Romance novelist Kat French on being the breadwinner

She turned her hand to novel-writing while at home with two young sons – and soon became successful enough to quit the day job. Now, Kat French is the sole earner, and her husband looks after the children and housework…

I’m a full time romantic comedy writer from the Black Country, which isn’t the most glamorous location to write romance, I know! Although the lovely thing about romance is that it happens everywhere, it doesn’t always have to be set on a lush tropical island or in a snow-capped mountain cabin. I live with my husband, our two young sons and two anti-social cats. Our boys are thirteen and ten, so as you can imagine it’s never quiet in our house.

We’re pretty fortunate with our set-up these days. When the boys were babies my husband used to work huge hours at a job he didn’t especially enjoy, and I was on maternity leave from my job in HR with the Civil Service. I started writing whilst I was off with the boys, and after a couple of false starts things were going well enough for it to make sense for us to flip roles at home.

That was back in 2012; my husband gave up that job to take over the house and the lion’s share of child-related things, and we decorated the spare room out as my brand new office. It’s pretty girly; as the only female in a house where every other room is a temple to Lego and remote control cars, I was in heaven creating a space just for me.

Discipline is something I’ve had to work hard cultivate; we’ve both had to, to be honest.
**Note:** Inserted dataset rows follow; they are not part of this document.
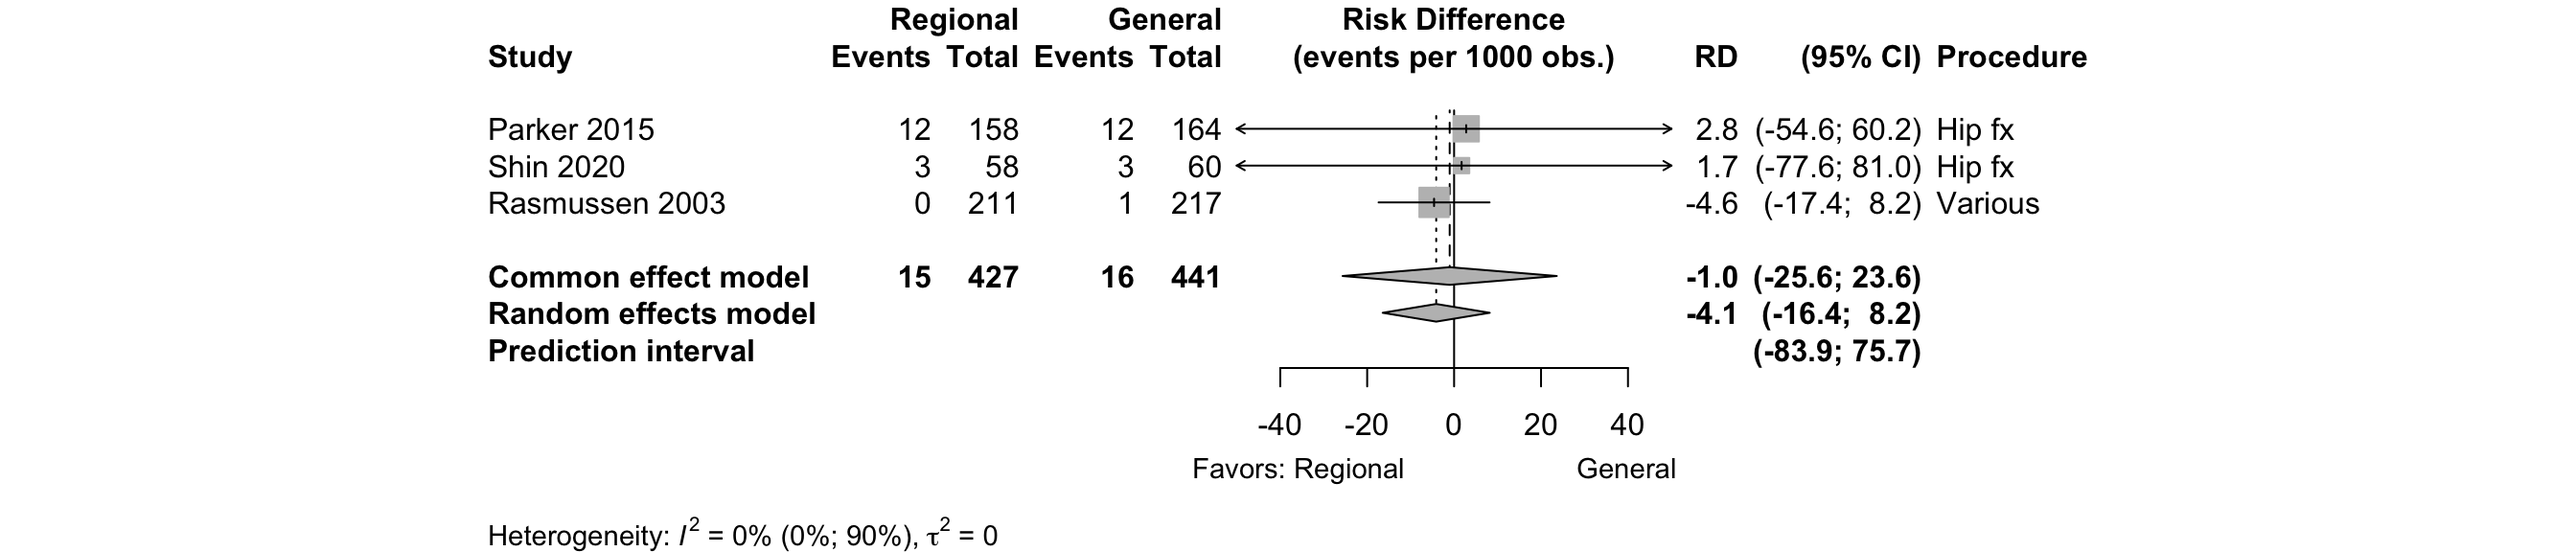
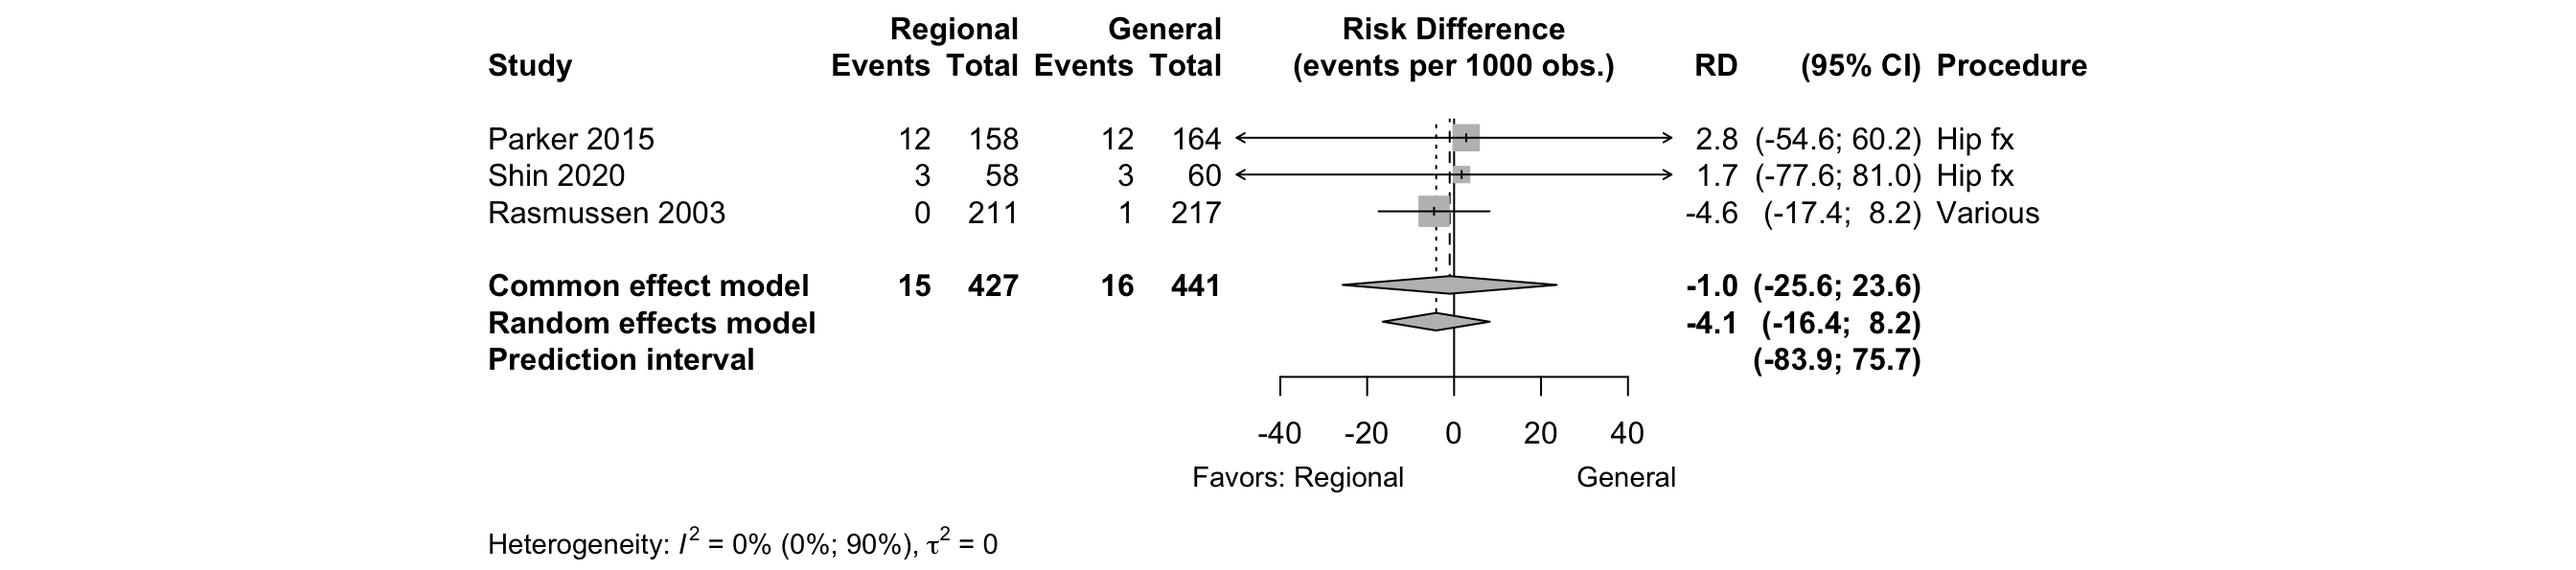
fix 90d forest

diff --git a/docs/kq3.html b/docs/kq3.html
@@ -13331,7 +13331,7 @@ Recent upates
 </div>
 </div>
 <p><caption_mg> Figure 23. <strong>Risk ratio</strong> for 90-day mortality (regional versus general; randomized clinical trials). </caption_mg></p>
-<div class="cell" data-layout-align="center" data-fig.dim="[14,3]">
+<div class="cell" data-layout-align="center" data-fig.dim="[14,3.1]">
 <div class="cell-output-display">
 <div class="quarto-figure quarto-figure-center">
 <figure class="figure">
@@ -13341,7 +13341,7 @@ Recent upates
 </div>
 </div>
 <p><caption_mg> Figure 24. <strong>Risk difference</strong> for 90-day mortality (regional versus general; randomized clinical trials). </caption_mg></p>
-<div class="cell" data-layout-align="center" data-fig.dim="[14,3]">
+<div class="cell" data-layout-align="center" data-fig.dim="[14,3.1]">
 <div class="cell-output-display">
 <div class="quarto-figure quarto-figure-center">
 <figure class="figure">
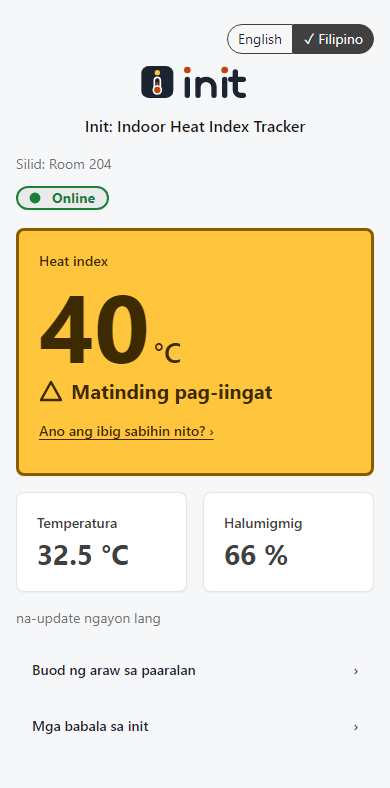
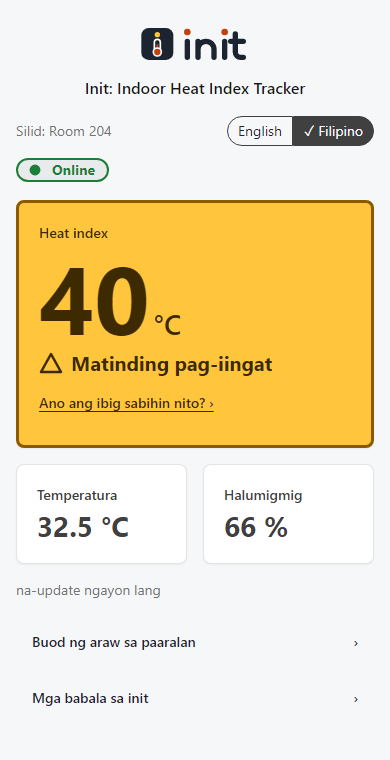
s36: language toggle mock moved onto the Room line

diff --git a/design/language-toggle/home-fil-longest.html b/design/language-toggle/home-fil-longest.html
@@ -4,15 +4,16 @@
 <link rel="stylesheet" href="../../web/node_modules/@tabler/core/dist/css/tabler.min.css">
 <link rel="stylesheet" href="../../web/src/tokens.css"><link rel="stylesheet" href="../../web/src/app.css"><link rel="stylesheet" href="../../web/src/school.css"><link rel="stylesheet" href="../../web/src/alerts.css">
 <style>
-.lang-switch{display:flex;justify-content:flex-end;margin:0 0 8px}
+.room-row{display:flex;align-items:center;justify-content:space-between;gap:8px;margin-bottom:12px}.room-row .app-room{margin:0}
+.lang-switch{display:flex;flex:none}
 .lang-btn{min-height:30px;min-width:30px;padding:0 10px;font:600 12px/1 inherit;font-family:inherit;border:1.5px solid var(--tblr-body-color,#182433);background:transparent;color:inherit;cursor:pointer}
 .lang-btn:first-child{border-radius:999px 0 0 999px;border-right-width:.75px}.lang-btn:last-child{border-radius:0 999px 999px 0;border-left-width:.75px}
 .lang-btn[aria-pressed="true"]{background:var(--tblr-body-color,#182433);color:var(--tblr-body-bg,#fff)}
 </style></head><body>
 <main class="app-wrap">
-  <header class="app-head"><div class="lang-switch" role="group" aria-label="Language / Wika">
+  <header class="app-head"><picture class="app-logo"><source media="(prefers-color-scheme: dark)" srcset="../../web/public/logo-dark.svg"><img src="../../web/public/logo-light.svg" width="110" height="40" alt=""></picture><h1 class="app-fullname">Init: Indoor Heat Index Tracker</h1><div class="room-row"><p class="text-secondary app-room">Silid: Room 204</p><div class="lang-switch" role="group" aria-label="Language / Wika">
     <button type="button" class="lang-btn" lang="en" aria-pressed="false">English</button>
-    <button type="button" class="lang-btn" lang="fil" aria-pressed="true"><span aria-hidden="true">✓ </span>Filipino</button></div><picture class="app-logo"><source media="(prefers-color-scheme: dark)" srcset="../../web/public/logo-dark.svg"><img src="../../web/public/logo-light.svg" width="110" height="40" alt=""></picture><h1 class="app-fullname">Init: Indoor Heat Index Tracker</h1><p class="text-secondary app-room">Silid: Room 204</p>
+    <button type="button" class="lang-btn" lang="fil" aria-pressed="true"><span aria-hidden="true">✓ </span>Filipino</button></div></div>
     <p class="status status-offline" role="status"><svg viewBox="0 0 24 24" aria-hidden="true"><circle cx="12" cy="12" r="9"/><path d="M8 8l8 8M16 8l-8 8"/></svg>Offline: walang reading sa loob ng 12 min</p></header>
   <section class="card heat heat-extreme-danger" aria-label="Heat index"><div class="card-body">
     <p class="app-label">Huling heat index</p>

diff --git a/design/language-toggle/home-fil.html b/design/language-toggle/home-fil.html
@@ -4,15 +4,16 @@
 <link rel="stylesheet" href="../../web/node_modules/@tabler/core/dist/css/tabler.min.css">
 <link rel="stylesheet" href="../../web/src/tokens.css"><link rel="stylesheet" href="../../web/src/app.css"><link rel="stylesheet" href="../../web/src/school.css"><link rel="stylesheet" href="../../web/src/alerts.css">
 <style>
-.lang-switch{display:flex;justify-content:flex-end;margin:0 0 8px}
+.room-row{display:flex;align-items:center;justify-content:space-between;gap:8px;margin-bottom:12px}.room-row .app-room{margin:0}
+.lang-switch{display:flex;flex:none}
 .lang-btn{min-height:30px;min-width:30px;padding:0 10px;font:600 12px/1 inherit;font-family:inherit;border:1.5px solid var(--tblr-body-color,#182433);background:transparent;color:inherit;cursor:pointer}
 .lang-btn:first-child{border-radius:999px 0 0 999px;border-right-width:.75px}.lang-btn:last-child{border-radius:0 999px 999px 0;border-left-width:.75px}
 .lang-btn[aria-pressed="true"]{background:var(--tblr-body-color,#182433);color:var(--tblr-body-bg,#fff)}
 </style></head><body>
 <main class="app-wrap">
-  <header class="app-head"><div class="lang-switch" role="group" aria-label="Language / Wika">
+  <header class="app-head"><picture class="app-logo"><source media="(prefers-color-scheme: dark)" srcset="../../web/public/logo-dark.svg"><img src="../../web/public/logo-light.svg" width="110" height="40" alt=""></picture><h1 class="app-fullname">Init: Indoor Heat Index Tracker</h1><div class="room-row"><p class="text-secondary app-room">Silid: Room 204</p><div class="lang-switch" role="group" aria-label="Language / Wika">
     <button type="button" class="lang-btn" lang="en" aria-pressed="false">English</button>
-    <button type="button" class="lang-btn" lang="fil" aria-pressed="true"><span aria-hidden="true">✓ </span>Filipino</button></div><picture class="app-logo"><source media="(prefers-color-scheme: dark)" srcset="../../web/public/logo-dark.svg"><img src="../../web/public/logo-light.svg" width="110" height="40" alt=""></picture><h1 class="app-fullname">Init: Indoor Heat Index Tracker</h1><p class="text-secondary app-room">Silid: Room 204</p>
+    <button type="button" class="lang-btn" lang="fil" aria-pressed="true"><span aria-hidden="true">✓ </span>Filipino</button></div></div>
     <p class="status status-online" role="status"><svg viewBox="0 0 24 24" aria-hidden="true"><circle class="dot" cx="12" cy="12" r="6"/></svg>Online</p></header>
   <section class="card heat heat-extreme-caution" aria-label="Heat index"><div class="card-body">
     <p class="app-label">Heat index</p>

diff --git a/design/language-toggle/home-en.html b/design/language-toggle/home-en.html
@@ -4,15 +4,16 @@
 <link rel="stylesheet" href="../../web/node_modules/@tabler/core/dist/css/tabler.min.css">
 <link rel="stylesheet" href="../../web/src/tokens.css"><link rel="stylesheet" href="../../web/src/app.css"><link rel="stylesheet" href="../../web/src/school.css"><link rel="stylesheet" href="../../web/src/alerts.css">
 <style>
-.lang-switch{display:flex;justify-content:flex-end;margin:0 0 8px}
+.room-row{display:flex;align-items:center;justify-content:space-between;gap:8px;margin-bottom:12px}.room-row .app-room{margin:0}
+.lang-switch{display:flex;flex:none}
 .lang-btn{min-height:30px;min-width:30px;padding:0 10px;font:600 12px/1 inherit;font-family:inherit;border:1.5px solid var(--tblr-body-color,#182433);background:transparent;color:inherit;cursor:pointer}
 .lang-btn:first-child{border-radius:999px 0 0 999px;border-right-width:.75px}.lang-btn:last-child{border-radius:0 999px 999px 0;border-left-width:.75px}
 .lang-btn[aria-pressed="true"]{background:var(--tblr-body-color,#182433);color:var(--tblr-body-bg,#fff)}
 </style></head><body>
 <main class="app-wrap">
-  <header class="app-head"><div class="lang-switch" role="group" aria-label="Language / Wika">
+  <header class="app-head"><picture class="app-logo"><source media="(prefers-color-scheme: dark)" srcset="../../web/public/logo-dark.svg"><img src="../../web/public/logo-light.svg" width="110" height="40" alt=""></picture><h1 class="app-fullname">Init: Indoor Heat Index Tracker</h1><div class="room-row"><p class="text-secondary app-room">Room: Room 204</p><div class="lang-switch" role="group" aria-label="Language / Wika">
     <button type="button" class="lang-btn" lang="en" aria-pressed="true"><span aria-hidden="true">✓ </span>English</button>
-    <button type="button" class="lang-btn" lang="fil" aria-pressed="false">Filipino</button></div><picture class="app-logo"><source media="(prefers-color-scheme: dark)" srcset="../../web/public/logo-dark.svg"><img src="../../web/public/logo-light.svg" width="110" height="40" alt=""></picture><h1 class="app-fullname">Init: Indoor Heat Index Tracker</h1><p class="text-secondary app-room">Room: Room 204</p>
+    <button type="button" class="lang-btn" lang="fil" aria-pressed="false">Filipino</button></div></div>
     <p class="status status-online" role="status"><svg viewBox="0 0 24 24" aria-hidden="true"><circle class="dot" cx="12" cy="12" r="6"/></svg>Online</p></header>
   <section class="card heat heat-extreme-caution" aria-label="Heat index"><div class="card-body">
     <p class="app-label">Heat index</p>

diff --git a/design/language-toggle/README.md b/design/language-toggle/README.md
@@ -10,7 +10,7 @@
 | `build-mocks.mjs`, `capture.mjs` | Write the mocks and the screenshots |
 
 ## What is proposed
-- **The switch:** two buttons, English and Filipino, in one outlined pill at the top right of the header on every page (30 px tall, 12 px text; WCAG 2.2 minimum target is 24 px). The chosen one is filled and has a check mark, so colour is not the only signal. Choice kept on the phone (localStorage), default English; the page's `lang` attribute follows it.
+- **The switch:** two buttons, English and Filipino, in one outlined pill on the same line as "Room: ...", right-aligned (owner, s36) (30 px tall, 12 px text; WCAG 2.2 minimum target is 24 px). The chosen one is filled and has a check mark, so colour is not the only signal. Choice kept on the phone (localStorage), default English; the page's `lang` attribute follows it.
 - **Everything the app says** moves into one English list and one Filipino list. Not translated on purpose: the brand "Init", "heat index" (PAGASA uses the English term), units, and numbers.
 - **Not covered by the first version (say if you want them):** the `#heat` page paragraphs, the `#guide` pages, the admin view, alerts push text, the kiosk and the poster. The proposal is to do the home, school day, alerts page and status texts first; the long advice and guide pages after a teacher has reviewed the first set.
Working from home is a double-edged sword – it’s brilliant in that there is no commute, no boss, and no set hours, but the work still has to get done.

I’m grateful that I have deadlines to work to; they are the framework I hang my working week around.

Parenting seems to lurch from one worry to the next as they grow older

Our flipped roles have thrown up lots of challenges at home. Just being together twenty-four seven is a challenge in itself! One of the things we’ve had to adjust to is not having individual working lives to talk about and share at the end of the day, and I know for James it’s been a huge transition from being the main earner in the house to being in charge of the washing, the cooking, the shopping and the cleaning. He’s done a pretty heroic job on the domestic front, but the most valued change for us is the amount of time he’s getting to spend with the kids as they grow up. He takes care of the school runs, the cricket matches and the assemblies now, and I still get to go in every now and then for parents evenings and sports days.

The best thing for me is the adaptability that the job affords me. I can and do work office hours up in my office, but they once the boys come home I can stop and spend time with them, then pick up again downstairs on the sofa once they’re in bed.

My biggest challenge is probably switching off. I take my laptop everywhere with me, and invariably spend time working when we are on holidays. For that reason we most often book a villa with a pool, Wi-Fi and a comfortable outside seating area; the kids can spend the days in the pool, and I can sit under a sunbrella writing with a huge G&T next to me. It’s not a bad sacrifice really, because I love writing so much it doesn’t feel like work. I make sure to do my share of sunbathing, reading and swimming too.

It took me until my late thirties to seriously write, even though I’d always known it was what I wanted to do

Our family goals going forward are really to keep things running as they are. Our youngest son starts senior school this year, so we’ll soon have two teenagers under our roof and all of the associated shenanigans that go along with that.

Parenting seems to lurch from one worry to the next as they grow older. In the beginning it used to be whether they’d sleep through and how to encourage them to be more adventurous with food, where as now it’s how to get them to do their homework, the perils of keeping them safe on-line, and which subjects to study to help them on their way later in life.

They’re not really sure what they want to do yet, although my little one is showing strong signs of wanting to follow me into writing. He’s already picked out his pseudonym, and I’m forever finding little diaries and notes he’s made. I’d encourage him all the way if he takes it more seriously when he’s older. It took me until my late thirties to seriously write, even though I’d always known it was what I wanted to do in my heart of hearts. If there’s one thing I’d like for my boys, it’s for them to work out early what they’re good at and what they enjoy; if they can find a job that combines the two, then as far as I’m concerned they’ve hit the jackpot.

Bed and Breakfast on the Beach by Kat French is out now in paperback.

Main image credit: all from Designspiration (pens by Present and Correct)